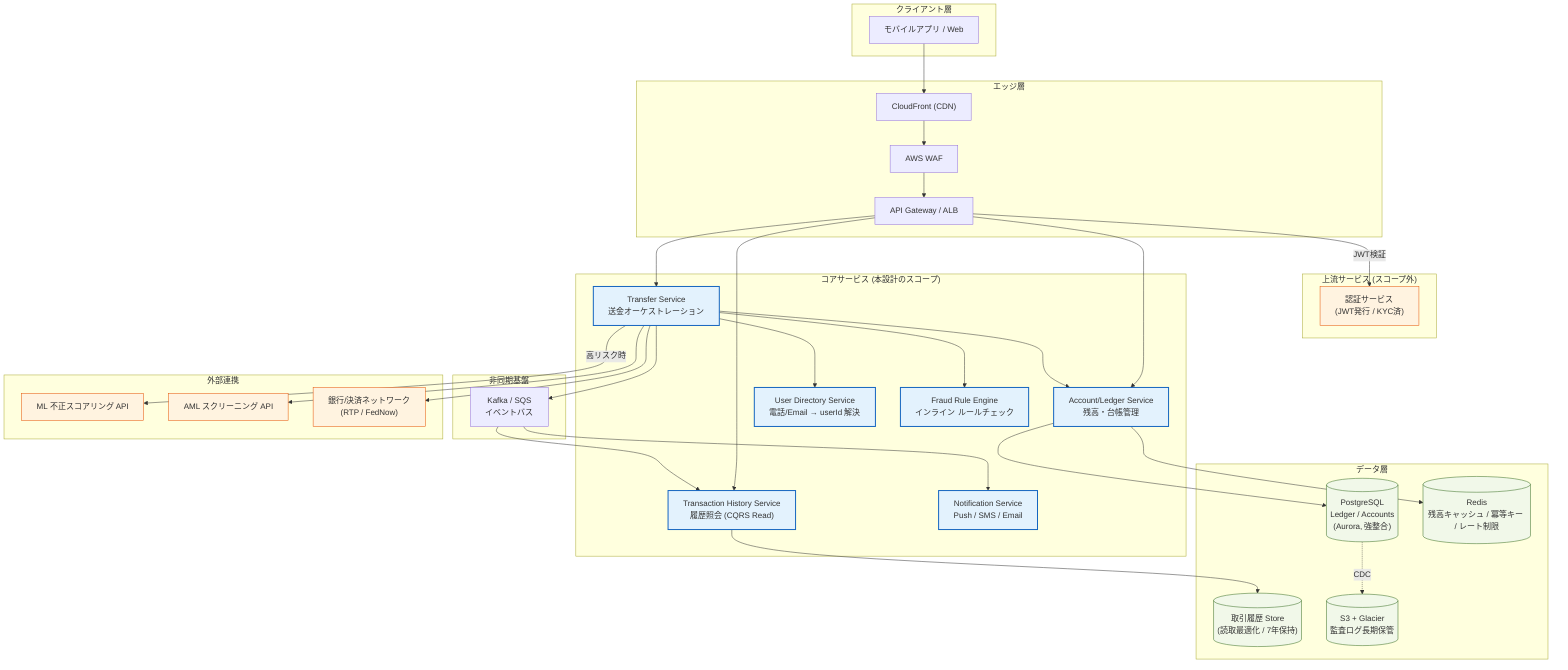
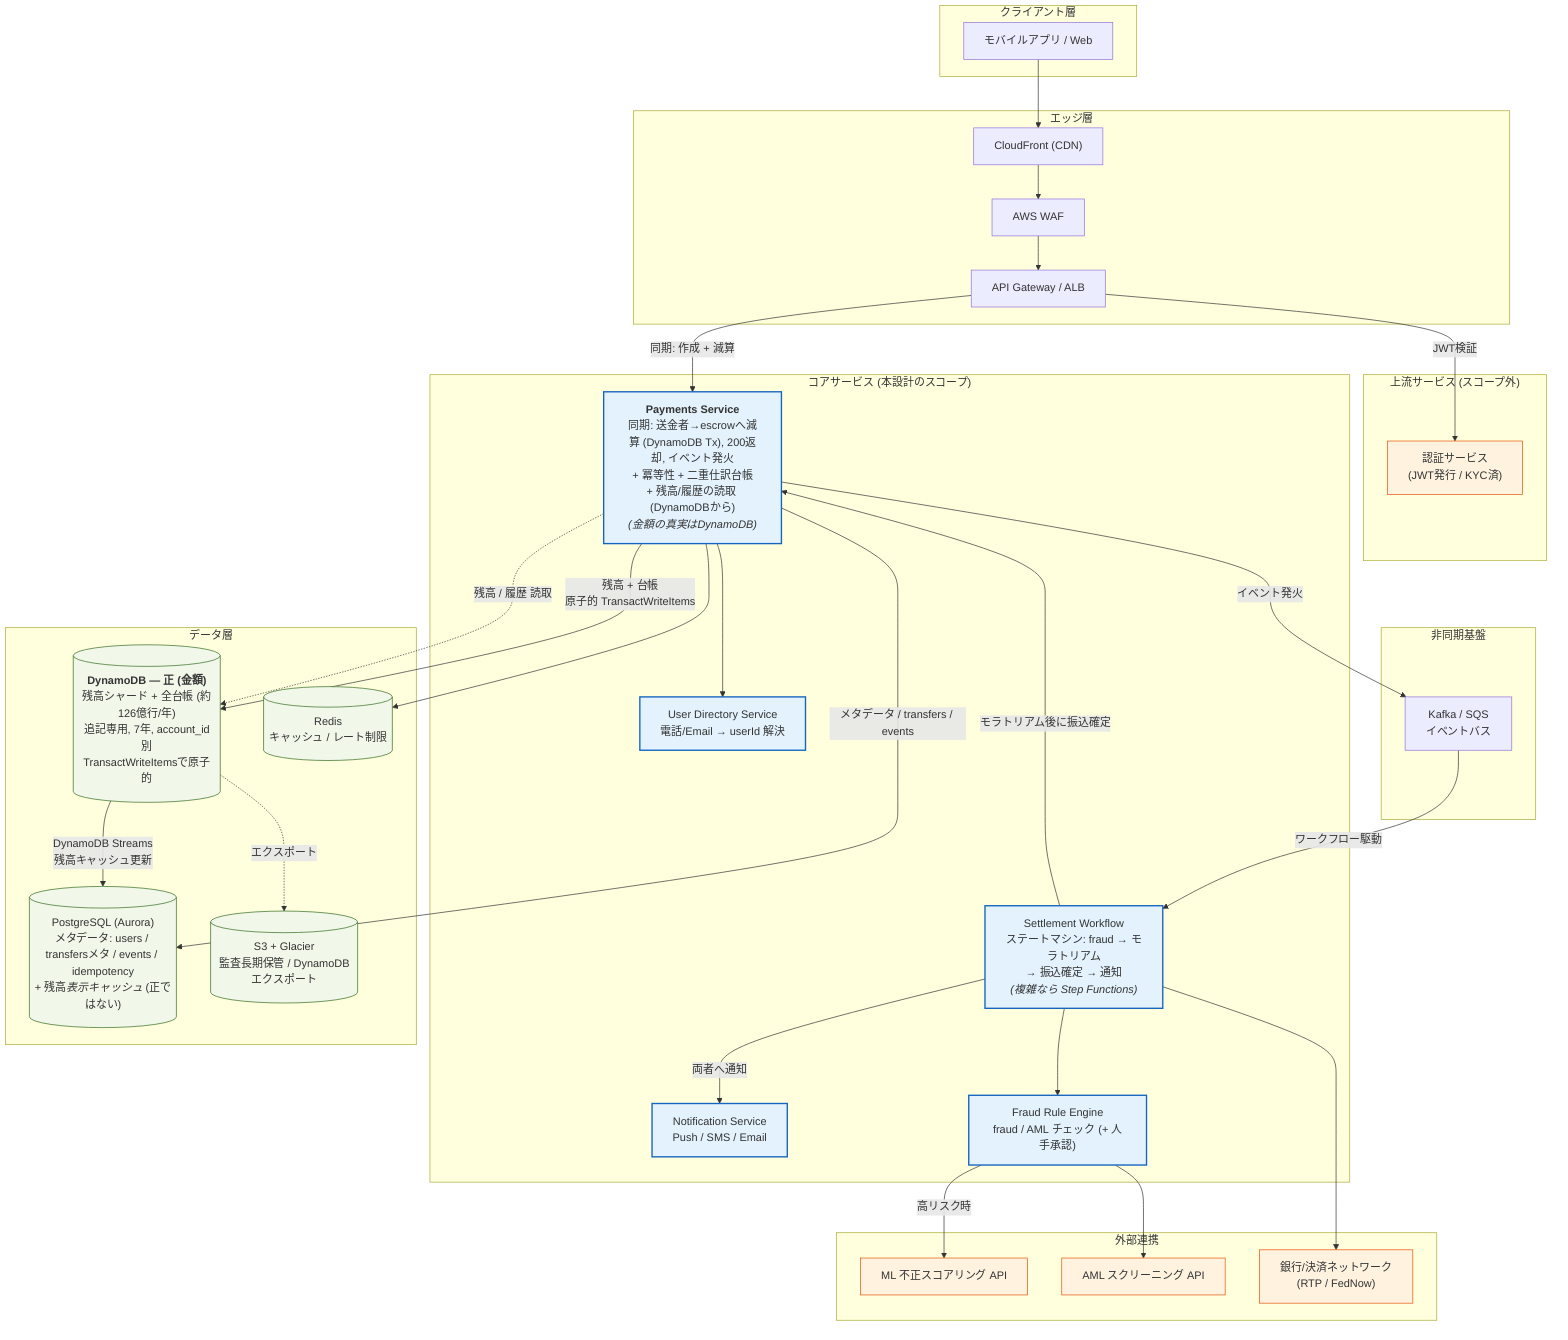
graph TB
    subgraph Client["クライアント層"]
        MOBILE["モバイルアプリ / Web"]
    end

    subgraph Edge["エッジ層"]
        CDN["CloudFront (CDN)"]
        WAF["AWS WAF"]
        APIGW["API Gateway / ALB"]
    end

    subgraph Upstream["上流サービス (スコープ外)"]
        AUTH["認証サービス<br/>(JWT発行 / KYC済)"]
    end

    subgraph Core["コアサービス (本設計のスコープ)"]
-         TRANSFER["Transfer Service<br/>送金オーケストレーション"]
-         ACCOUNT["Account/Ledger Service<br/>残高・台帳管理"]
+         PAYMENTS["<b>Payments Service</b><br/>同期: 送金者→escrowへ減算 (DynamoDB Tx), 200返却, イベント発火<br/>+ 冪等性 + 二重仕訳台帳<br/>+ 残高/履歴の読取 (DynamoDBから)<br/><i>(金額の真実はDynamoDB)</i>"]
+         WF["Settlement Workflow<br/>ステートマシン: fraud → モラトリアム<br/>→ 振込確定 → 通知<br/><i>(複雑なら Step Functions)</i>"]
        USER["User Directory Service<br/>電話/Email → userId 解決"]
-         TXHIST["Transaction History Service<br/>履歴照会 (CQRS Read)"]
        NOTIFY["Notification Service<br/>Push / SMS / Email"]
-         FRAUD["Fraud Rule Engine<br/>インライン ルールチェック"]
+         FRAUD["Fraud Rule Engine<br/>fraud / AML チェック (+ 人手承認)"]
    end

    subgraph Async["非同期基盤"]
        MQ["Kafka / SQS<br/>イベントバス"]
    end

    subgraph Data["データ層"]
-         LEDGERDB[("PostgreSQL<br/>Ledger / Accounts<br/>(Aurora, 強整合)")]
-         TXDB[("取引履歴 Store<br/>(読取最適化 / 7年保持)")]
-         CACHE[("Redis<br/>残高キャッシュ / 冪等キー / レート制限")]
-         ARCHIVE[("S3 + Glacier<br/>監査ログ長期保管")]
+         DDB[("<b>DynamoDB — 正 (金額)</b><br/>残高シャード + 全台帳 (約126億行/年)<br/>追記専用, 7年, account_id別<br/>TransactWriteItemsで原子的")]
+         LEDGERDB[("PostgreSQL (Aurora)<br/>メタデータ: users / transfersメタ / events / idempotency<br/>+ 残高<i>表示キャッシュ</i> (正ではない)")]
+         CACHE[("Redis<br/>キャッシュ / レート制限")]
+         ARCHIVE[("S3 + Glacier<br/>監査長期保管 / DynamoDBエクスポート")]
    end

    subgraph External["外部連携"]
        ML["ML 不正スコアリング API"]
        AML["AML スクリーニング API"]
        BANK["銀行/決済ネットワーク<br/>(RTP / FedNow)"]
    end

    MOBILE --> CDN --> WAF --> APIGW
    APIGW -->|JWT検証| AUTH
-     APIGW --> TRANSFER
-     APIGW --> TXHIST
-     APIGW --> ACCOUNT
+     APIGW -->|同期: 作成 + 減算| PAYMENTS

-     TRANSFER --> USER
-     TRANSFER --> FRAUD
-     TRANSFER --> ACCOUNT
-     TRANSFER -->|高リスク時| ML
-     TRANSFER --> AML
-     TRANSFER --> BANK
-     TRANSFER --> MQ
+     PAYMENTS --> USER
+     PAYMENTS --> CACHE
+     PAYMENTS -->|残高 + 台帳<br/>原子的 TransactWriteItems| DDB
+     PAYMENTS -.残高 / 履歴 読取.-> DDB
+     PAYMENTS -->|メタデータ / transfers / events| LEDGERDB
+     PAYMENTS -->|イベント発火| MQ

-     ACCOUNT --> LEDGERDB
-     ACCOUNT --> CACHE
-     MQ --> TXHIST
-     MQ --> NOTIFY
-     TXHIST --> TXDB
-     LEDGERDB -.CDC.-> ARCHIVE
+     MQ -->|ワークフロー駆動| WF
+     WF --> FRAUD
+     WF -->|モラトリアム後に振込確定| PAYMENTS
+     WF --> BANK
+     WF -->|両者へ通知| NOTIFY
+ 
+     FRAUD -->|高リスク時| ML
+     FRAUD --> AML
+ 
+     DDB -->|DynamoDB Streams<br/>残高キャッシュ更新| LEDGERDB
+     DDB -.エクスポート.-> ARCHIVE

    classDef scope fill:#e3f2fd,stroke:#1565c0,stroke-width:2px;
    classDef ext fill:#fff3e0,stroke:#e65100,stroke-width:1px;
    classDef data fill:#f1f8e9,stroke:#33691e,stroke-width:1px;
-     class TRANSFER,ACCOUNT,USER,TXHIST,NOTIFY,FRAUD scope;
+     class PAYMENTS,WF,USER,NOTIFY,FRAUD scope;
    class ML,AML,BANK,AUTH ext;
-     class LEDGERDB,TXDB,CACHE,ARCHIVE data;
+     class DDB,LEDGERDB,CACHE,ARCHIVE data;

### What you have to do
Would you copy each line above exactly as given, dropping any images?

### Answer box
graph TB
    subgraph Client["クライアント層"]
        MOBILE["モバイルアプリ / Web"]
    end

    subgraph Edge["エッジ層"]
        CDN["CloudFront (CDN)"]
        WAF["AWS WAF"]
        APIGW["API Gateway / ALB"]
    end

    subgraph Upstream["上流サービス (スコープ外)"]
        AUTH["認証サービス<br/>(JWT発行 / KYC済)"]
    end

    subgraph Core["コアサービス (本設計のスコープ)"]
-         TRANSFER["Transfer Service<br/>送金オーケストレーション"]
-         ACCOUNT["Account/Ledger Service<br/>残高・台帳管理"]
+         PAYMENTS["<b>Payments Service</b><br/>同期: 送金者→escrowへ減算 (DynamoDB Tx), 200返却, イベント発火<br/>+ 冪等性 + 二重仕訳台帳<br/>+ 残高/履歴の読取 (DynamoDBから)<br/><i>(金額の真実はDynamoDB)</i>"]
+         WF["Settlement Workflow<br/>ステートマシン: fraud → モラトリアム<br/>→ 振込確定 → 通知<br/><i>(複雑なら Step Functions)</i>"]
        USER["User Directory Service<br/>電話/Email → userId 解決"]
-         TXHIST["Transaction History Service<br/>履歴照会 (CQRS Read)"]
        NOTIFY["Notification Service<br/>Push / SMS / Email"]
-         FRAUD["Fraud Rule Engine<br/>インライン ルールチェック"]
+         FRAUD["Fraud Rule Engine<br/>fraud / AML チェック (+ 人手承認)"]
    end

    subgraph Async["非同期基盤"]
        MQ["Kafka / SQS<br/>イベントバス"]
    end

    subgraph Data["データ層"]
-         LEDGERDB[("PostgreSQL<br/>Ledger / Accounts<br/>(Aurora, 強整合)")]
-         TXDB[("取引履歴 Store<br/>(読取最適化 / 7年保持)")]
-         CACHE[("Redis<br/>残高キャッシュ / 冪等キー / レート制限")]
-         ARCHIVE[("S3 + Glacier<br/>監査ログ長期保管")]
+         DDB[("<b>DynamoDB — 正 (金額)</b><br/>残高シャード + 全台帳 (約126億行/年)<br/>追記専用, 7年, account_id別<br/>TransactWriteItemsで原子的")]
+         LEDGERDB[("PostgreSQL (Aurora)<br/>メタデータ: users / transfersメタ / events / idempotency<br/>+ 残高<i>表示キャッシュ</i> (正ではない)")]
+         CACHE[("Redis<br/>キャッシュ / レート制限")]
+         ARCHIVE[("S3 + Glacier<br/>監査長期保管 / DynamoDBエクスポート")]
    end

    subgraph External["外部連携"]
        ML["ML 不正スコアリング API"]
        AML["AML スクリーニング API"]
        BANK["銀行/決済ネットワーク<br/>(RTP / FedNow)"]
    end

    MOBILE --> CDN --> WAF --> APIGW
    APIGW -->|JWT検証| AUTH
-     APIGW --> TRANSFER
-     APIGW --> TXHIST
-     APIGW --> ACCOUNT
+     APIGW -->|同期: 作成 + 減算| PAYMENTS

-     TRANSFER --> USER
-     TRANSFER --> FRAUD
-     TRANSFER --> ACCOUNT
-     TRANSFER -->|高リスク時| ML
-     TRANSFER --> AML
-     TRANSFER --> BANK
-     TRANSFER --> MQ
+     PAYMENTS --> USER
+     PAYMENTS --> CACHE
+     PAYMENTS -->|残高 + 台帳<br/>原子的 TransactWriteItems| DDB
+     PAYMENTS -.残高 / 履歴 読取.-> DDB
+     PAYMENTS -->|メタデータ / transfers / events| LEDGERDB
+     PAYMENTS -->|イベント発火| MQ

-     ACCOUNT --> LEDGERDB
-     ACCOUNT --> CACHE
-     MQ --> TXHIST
-     MQ --> NOTIFY
-     TXHIST --> TXDB
-     LEDGERDB -.CDC.-> ARCHIVE
+     MQ -->|ワークフロー駆動| WF
+     WF --> FRAUD
+     WF -->|モラトリアム後に振込確定| PAYMENTS
+     WF --> BANK
+     WF -->|両者へ通知| NOTIFY
+ 
+     FRAUD -->|高リスク時| ML
+     FRAUD --> AML
+ 
+     DDB -->|DynamoDB Streams<br/>残高キャッシュ更新| LEDGERDB
+     DDB -.エクスポート.-> ARCHIVE

    classDef scope fill:#e3f2fd,stroke:#1565c0,stroke-width:2px;
    classDef ext fill:#fff3e0,stroke:#e65100,stroke-width:1px;
    classDef data fill:#f1f8e9,stroke:#33691e,stroke-width:1px;
-     class TRANSFER,ACCOUNT,USER,TXHIST,NOTIFY,FRAUD scope;
+     class PAYMENTS,WF,USER,NOTIFY,FRAUD scope;
    class ML,AML,BANK,AUTH ext;
-     class LEDGERDB,TXDB,CACHE,ARCHIVE data;
+     class DDB,LEDGERDB,CACHE,ARCHIVE data;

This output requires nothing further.